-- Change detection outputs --
● ● ●

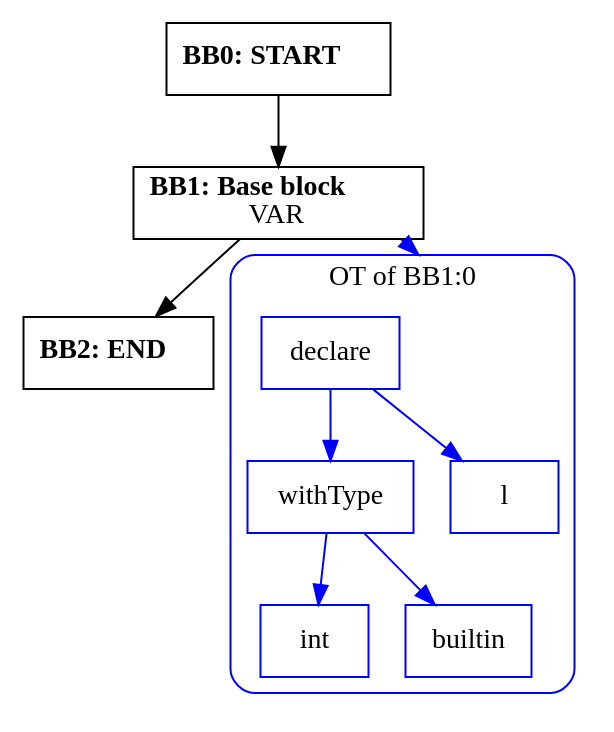
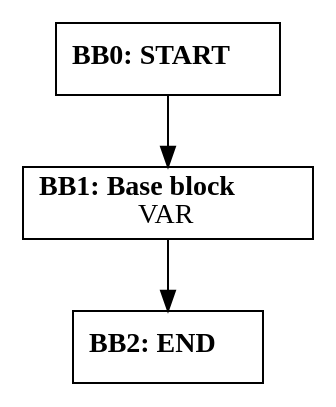
One commit to zavar152-cv/myLangCFG_OT changed the diagram in outputs/cfg/exampleInput.test.dot. Above: the diagram before and after it, drawn with Graphviz. The commit also changed 5 other files, not shown here.

```diff
--- a/outputs/cfg/exampleInput.test.dot
+++ b/outputs/cfg/exampleInput.test.dot
@@ -1,28 +1,12 @@
 digraph CFG {
     compound=true;
     graph [splines=true];
     node [shape=rectangle];
 
     BB2 [label=<<B>BB2: END</B><BR ALIGN="CENTER"/>>];
     BB1 [label=<<B>BB1: Base block</B><BR ALIGN="CENTER"/>VAR<BR ALIGN="CENTER"/>>];
-    subgraph cluster_instruction0 {
-        label = "OT of BB1:0";
-        style=rounded;
-        color=blue;
-        entry0 [shape=point, style=invis];
-        node0 [label="declare", color=blue];
-        node1 [label="withType", color=blue];
-        node2 [label="int", color=blue];
-        node1 -> node2[color=blue];
-        node3 [label="builtin", color=blue];
-        node1 -> node3[color=blue];
-        node0 -> node1[color=blue];
-        node4 [label="l", color=blue];
-        node0 -> node4[color=blue];
-    }
-    BB1 -> entry0 [lhead=cluster_instruction0, color=blue];
     BB0 [label=<<B>BB0: START</B><BR ALIGN="CENTER"/>>];
 
     BB1 -> BB2;
     BB0 -> BB1;
 }
```
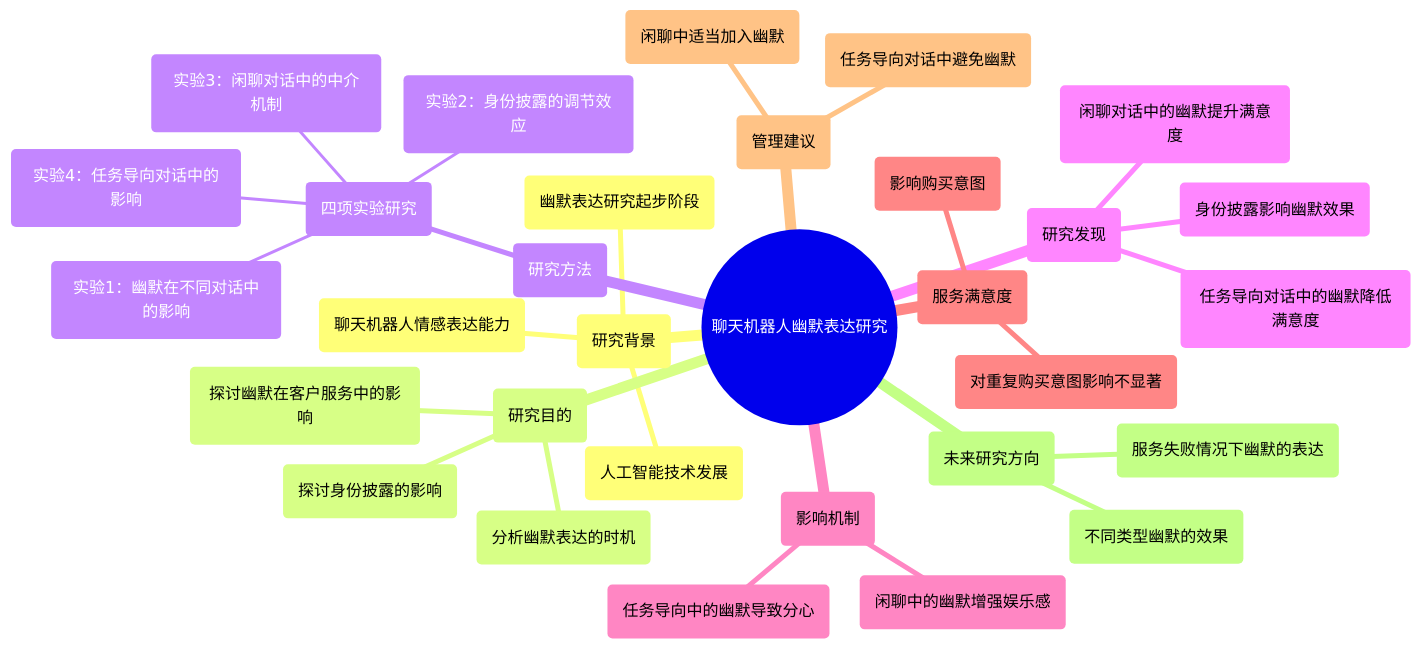
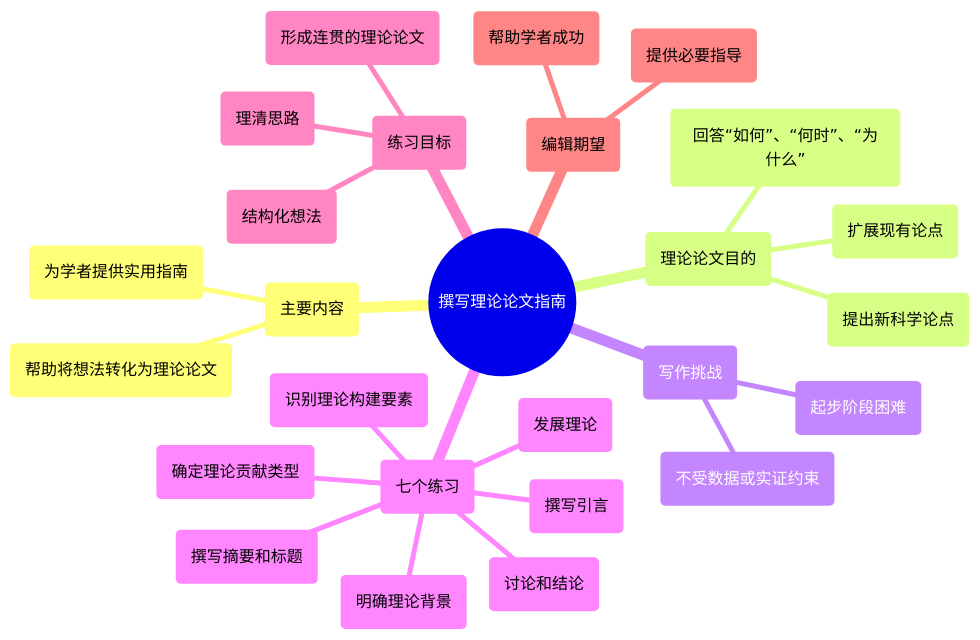
One commit to Fabreque/charles changed the fifth of 16 diagrams in 其他.md. Above: the diagram before and after it, drawn with Mermaid. The commit also changed other lines of this file and 3 other files, not shown here.

````diff
--- a/其他.md
+++ b/其他.md
@@ -138,34 +256,29 @@
 ```mermaid
 mindmap
-  root((聊天机器人幽默表达研究))
-    ("研究背景")
-      ("人工智能技术发展")
-      ("聊天机器人情感表达能力")
-      ("幽默表达研究起步阶段")
-    ("研究目的")
-      ("探讨幽默在客户服务中的影响")
-      ("分析幽默表达的时机")
-      ("探讨身份披露的影响")
-    ("研究方法")
-      ("四项实验研究")
-        ("实验1：幽默在不同对话中的影响")
-        ("实验2：身份披露的调节效应")
-        ("实验3：闲聊对话中的中介机制")
-        ("实验4：任务导向对话中的影响")
-    ("研究发现")
-      ("闲聊对话中的幽默提升满意度")
-      ("任务导向对话中的幽默降低满意度")
-      ("身份披露影响幽默效果")
-    ("影响机制")
-      ("闲聊中的幽默增强娱乐感")
-      ("任务导向中的幽默导致分心")
-    ("服务满意度")
-      ("影响购买意图")
-      ("对重复购买意图影响不显著")
-    ("管理建议")
-      ("闲聊中适当加入幽默")
-      ("任务导向对话中避免幽默")
-    ("未来研究方向")
-      ("不同类型幽默的效果")
-      ("服务失败情况下幽默的表达")
+  root((撰写理论论文指南))
+    ("主要内容")
+      ("为学者提供实用指南")
+      ("帮助将想法转化为理论论文")
+    ("理论论文目的")
+      ("提出新科学论点")
+      ("扩展现有论点")
+      ("回答“如何”、“何时”、“为什么”")
+    ("写作挑战")
+      ("起步阶段困难")
+      ("不受数据或实证约束")
+    ("七个练习")
+      ("确定理论贡献类型")
+      ("识别理论构建要素")
+      ("明确理论背景")
+      ("发展理论")
+      ("撰写引言")
+      ("讨论和结论")
+      ("撰写摘要和标题")
+    ("练习目标")
+      ("理清思路")
+      ("结构化想法")
+      ("形成连贯的理论论文")
+    ("编辑期望")
+      ("提供必要指导")
+      ("帮助学者成功")
 ```
````
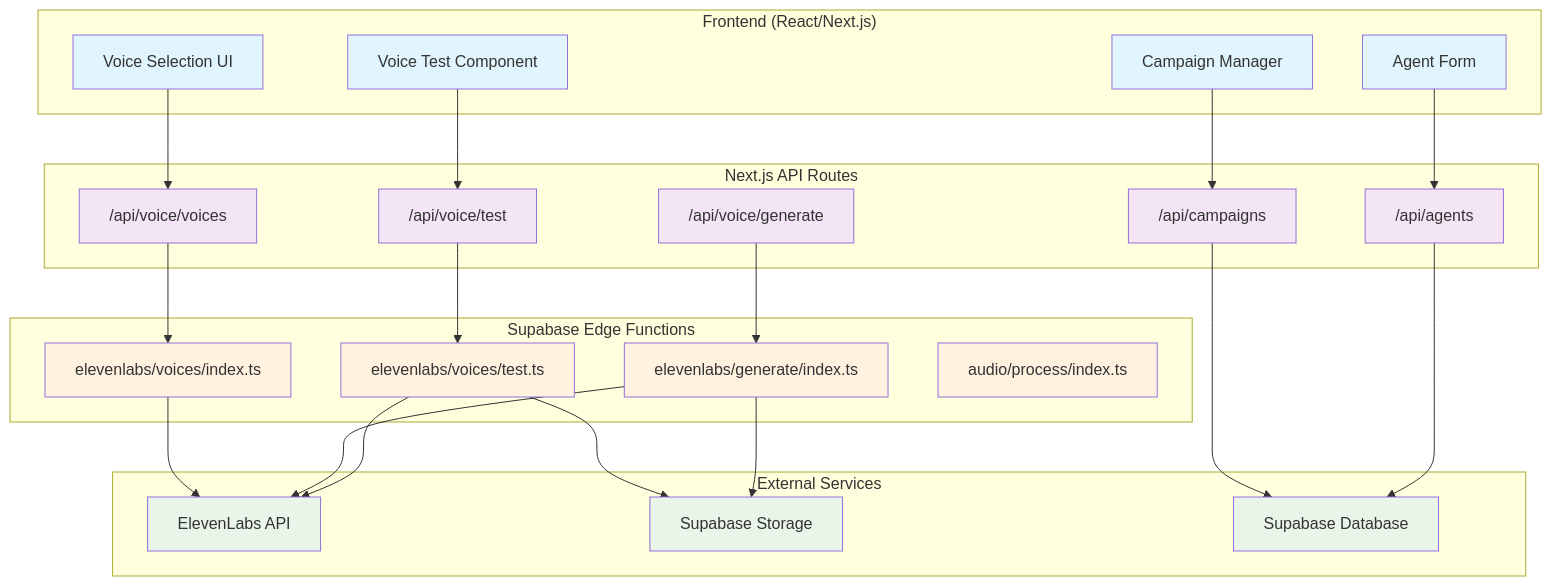
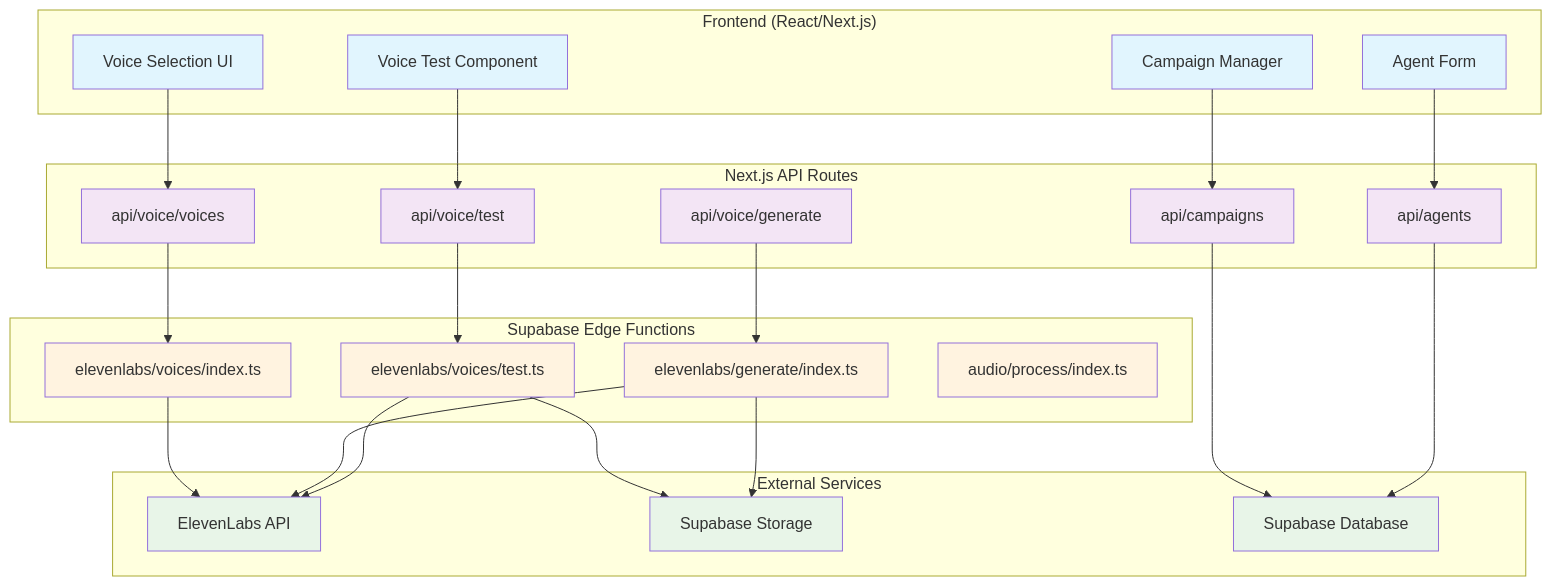
The first of 2 diagrams in docs/elevenlabs-integration-plan.md (callhenk/henk), drawn with Mermaid before and after one commit. The commit also changed other lines of this file and 1 other file, not shown here.

Commit message:
Update ElevenLabs integration documentation to reflect API route changes and simplified architecture
- Revised API route references in diagrams and sequence flows to remove leading slashes for consistency.
- Enhanced flow diagrams for voice testing, generation, and listing to clarify interactions with the ElevenLabs API.
- Updated implementation details and architecture benefits to align with the streamlined system design.
- Adjusted the timeline and next steps to reflect the new integration plan and deployment strategy.

````diff
--- a/docs/elevenlabs-integration-plan.md
+++ b/docs/elevenlabs-integration-plan.md
@@ -9,65 +9,65 @@
 ```mermaid
 graph TB
     %% Frontend Components
     subgraph "Frontend (React/Next.js)"
         A[Voice Test Component]
         B[Agent Form]
         C[Campaign Manager]
         D[Voice Selection UI]
     end
 
     %% Next.js API Routes
     subgraph "Next.js API Routes"
-        E["/api/voice/test"]
-        F["/api/voice/generate"]
-        G["/api/voice/voices"]
-        H["/api/agents"]
-        I["/api/campaigns"]
+            E[api/voice/test]
+    F[api/voice/generate]
+    G[api/voice/voices]
+    H[api/agents]
+    I[api/campaigns]
     end
 
     %% Supabase Edge Functions
     subgraph "Supabase Edge Functions"
         J[elevenlabs/voices/index.ts]
         K[elevenlabs/generate/index.ts]
         L[elevenlabs/voices/test.ts]
         M[audio/process/index.ts]
     end
 
     %% External Services
     subgraph "External Services"
         N[ElevenLabs API]
         O[Supabase Storage]
         P[Supabase Database]
     end
 
     %% Data Flow
     A --> E
     B --> H
     C --> I
     D --> G
 
     E --> L
     F --> K
     G --> J
 
     L --> N
     K --> N
     J --> N
 
     K --> O
     L --> O
 
     H --> P
     I --> P
 
     %% Styling
     classDef frontend fill:#e1f5fe
     classDef api fill:#f3e5f5
     classDef edge fill:#fff3e0
     classDef external fill:#e8f5e8
 
     class A,B,C,D frontend
     class E,F,G,H,I api
     class J,K,L,M edge
     class N,O,P external
 ```
````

● ● ●

-- Activity --
Except for the pictures, copy every line of the records above exactly.

-- Problem solution --
One commit to zavar152-cv/myLangCFG_OT changed the diagram in outputs/cfg/exampleInput.test.dot. Above: the diagram before and after it, drawn with Graphviz. The commit also changed 5 other files, not shown here.

```diff
--- a/outputs/cfg/exampleInput.test.dot
+++ b/outputs/cfg/exampleInput.test.dot
@@ -1,28 +1,12 @@
 digraph CFG {
     compound=true;
     graph [splines=true];
     node [shape=rectangle];
 
     BB2 [label=<<B>BB2: END</B><BR ALIGN="CENTER"/>>];
     BB1 [label=<<B>BB1: Base block</B><BR ALIGN="CENTER"/>VAR<BR ALIGN="CENTER"/>>];
-    subgraph cluster_instruction0 {
-        label = "OT of BB1:0";
-        style=rounded;
-        color=blue;
-        entry0 [shape=point, style=invis];
-        node0 [label="declare", color=blue];
-        node1 [label="withType", color=blue];
-        node2 [label="int", color=blue];
-        node1 -> node2[color=blue];
-        node3 [label="builtin", color=blue];
-        node1 -> node3[color=blue];
-        node0 -> node1[color=blue];
-        node4 [label="l", color=blue];
-        node0 -> node4[color=blue];
-    }
-    BB1 -> entry0 [lhead=cluster_instruction0, color=blue];
     BB0 [label=<<B>BB0: START</B><BR ALIGN="CENTER"/>>];
 
     BB1 -> BB2;
     BB0 -> BB1;
 }
```
One commit to Fabreque/charles changed the fifth of 16 diagrams in 其他.md. Above: the diagram before and after it, drawn with Mermaid. The commit also changed other lines of this file and 3 other files, not shown here.

````diff
--- a/其他.md
+++ b/其他.md
@@ -138,34 +256,29 @@
 ```mermaid
 mindmap
-  root((聊天机器人幽默表达研究))
-    ("研究背景")
-      ("人工智能技术发展")
-      ("聊天机器人情感表达能力")
-      ("幽默表达研究起步阶段")
-    ("研究目的")
-      ("探讨幽默在客户服务中的影响")
-      ("分析幽默表达的时机")
-      ("探讨身份披露的影响")
-    ("研究方法")
-      ("四项实验研究")
-        ("实验1：幽默在不同对话中的影响")
-        ("实验2：身份披露的调节效应")
-        ("实验3：闲聊对话中的中介机制")
-        ("实验4：任务导向对话中的影响")
-    ("研究发现")
-      ("闲聊对话中的幽默提升满意度")
-      ("任务导向对话中的幽默降低满意度")
-      ("身份披露影响幽默效果")
-    ("影响机制")
-      ("闲聊中的幽默增强娱乐感")
-      ("任务导向中的幽默导致分心")
-    ("服务满意度")
-      ("影响购买意图")
-      ("对重复购买意图影响不显著")
-    ("管理建议")
-      ("闲聊中适当加入幽默")
-      ("任务导向对话中避免幽默")
-    ("未来研究方向")
-      ("不同类型幽默的效果")
-      ("服务失败情况下幽默的表达")
+  root((撰写理论论文指南))
+    ("主要内容")
+      ("为学者提供实用指南")
+      ("帮助将想法转化为理论论文")
+    ("理论论文目的")
+      ("提出新科学论点")
+      ("扩展现有论点")
+      ("回答“如何”、“何时”、“为什么”")
+    ("写作挑战")
+      ("起步阶段困难")
+      ("不受数据或实证约束")
+    ("七个练习")
+      ("确定理论贡献类型")
+      ("识别理论构建要素")
+      ("明确理论背景")
+      ("发展理论")
+      ("撰写引言")
+      ("讨论和结论")
+      ("撰写摘要和标题")
+    ("练习目标")
+      ("理清思路")
+      ("结构化想法")
+      ("形成连贯的理论论文")
+    ("编辑期望")
+      ("提供必要指导")
+      ("帮助学者成功")
 ```
````
The first of 2 diagrams in docs/elevenlabs-integration-plan.md (callhenk/henk), drawn with Mermaid before and after one commit. The commit also changed other lines of this file and 1 other file, not shown here.

Commit message:
Update ElevenLabs integration documentation to reflect API route changes and simplified architecture
- Revised API route references in diagrams and sequence flows to remove leading slashes for consistency.
- Enhanced flow diagrams for voice testing, generation, and listing to clarify interactions with the ElevenLabs API.
- Updated implementation details and architecture benefits to align with the streamlined system design.
- Adjusted the timeline and next steps to reflect the new integration plan and deployment strategy.

````diff
--- a/docs/elevenlabs-integration-plan.md
+++ b/docs/elevenlabs-integration-plan.md
@@ -9,65 +9,65 @@
 ```mermaid
 graph TB
     %% Frontend Components
     subgraph "Frontend (React/Next.js)"
         A[Voice Test Component]
         B[Agent Form]
         C[Campaign Manager]
         D[Voice Selection UI]
     end
 
     %% Next.js API Routes
     subgraph "Next.js API Routes"
-        E["/api/voice/test"]
-        F["/api/voice/generate"]
-        G["/api/voice/voices"]
-        H["/api/agents"]
-        I["/api/campaigns"]
+            E[api/voice/test]
+    F[api/voice/generate]
+    G[api/voice/voices]
+    H[api/agents]
+    I[api/campaigns]
     end
 
     %% Supabase Edge Functions
     subgraph "Supabase Edge Functions"
         J[elevenlabs/voices/index.ts]
         K[elevenlabs/generate/index.ts]
         L[elevenlabs/voices/test.ts]
         M[audio/process/index.ts]
     end
 
     %% External Services
     subgraph "External Services"
         N[ElevenLabs API]
         O[Supabase Storage]
         P[Supabase Database]
     end
 
     %% Data Flow
     A --> E
     B --> H
     C --> I
     D --> G
 
     E --> L
     F --> K
     G --> J
 
     L --> N
     K --> N
     J --> N
 
     K --> O
     L --> O
 
     H --> P
     I --> P
 
     %% Styling
     classDef frontend fill:#e1f5fe
     classDef api fill:#f3e5f5
     classDef edge fill:#fff3e0
     classDef external fill:#e8f5e8
 
     class A,B,C,D frontend
     class E,F,G,H,I api
     class J,K,L,M edge
     class N,O,P external
 ```
````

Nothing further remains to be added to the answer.